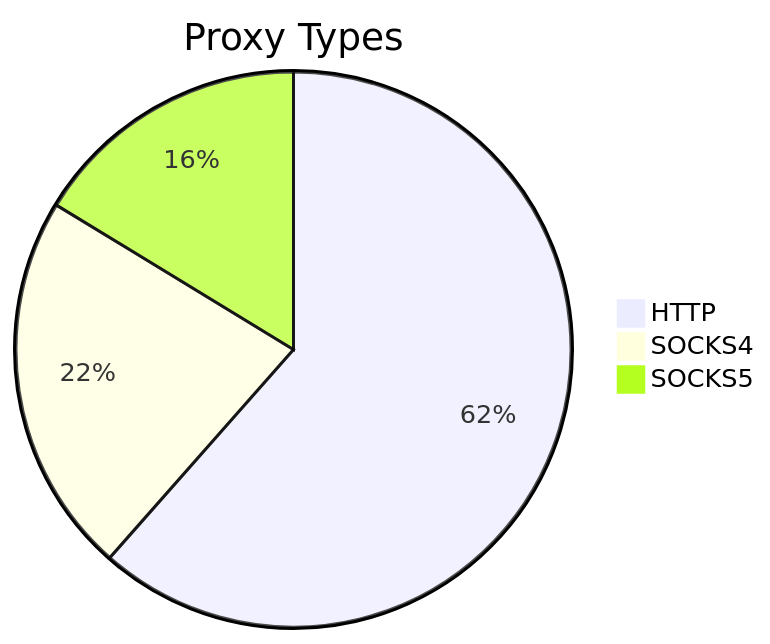
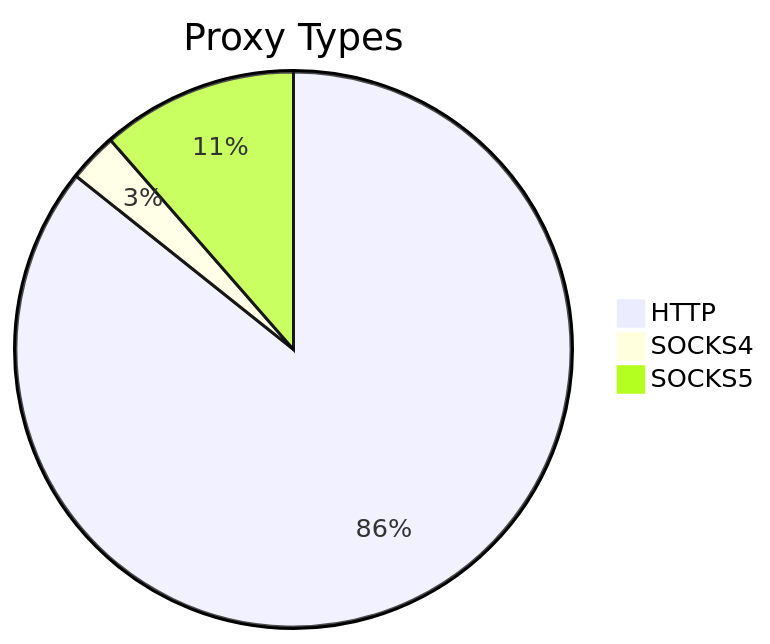
One commit to stormsia/proxy-list changed the first of 2 diagrams in README.md. Above: the diagram before and after it, drawn with Mermaid. The commit also changed other lines of this file, not shown here.

````diff
--- a/README.md
+++ b/README.md
@@ -21,6 +21,6 @@
 ```mermaid
 pie title Proxy Types
-    "HTTP" : 302
-    "SOCKS4" : 109
-    "SOCKS5" : 80
+    "HTTP" : 90
+    "SOCKS4" : 3
+    "SOCKS5" : 12
 ```
````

※ ※ ※

§ The task
What you return must match the entries above exactly, apart from the pictures, which are left out.

§ Result of this task
One commit to stormsia/proxy-list changed the first of 2 diagrams in README.md. Above: the diagram before and after it, drawn with Mermaid. The commit also changed other lines of this file, not shown here.

````diff
--- a/README.md
+++ b/README.md
@@ -21,6 +21,6 @@
 ```mermaid
 pie title Proxy Types
-    "HTTP" : 302
-    "SOCKS4" : 109
-    "SOCKS5" : 80
+    "HTTP" : 90
+    "SOCKS4" : 3
+    "SOCKS5" : 12
 ```
````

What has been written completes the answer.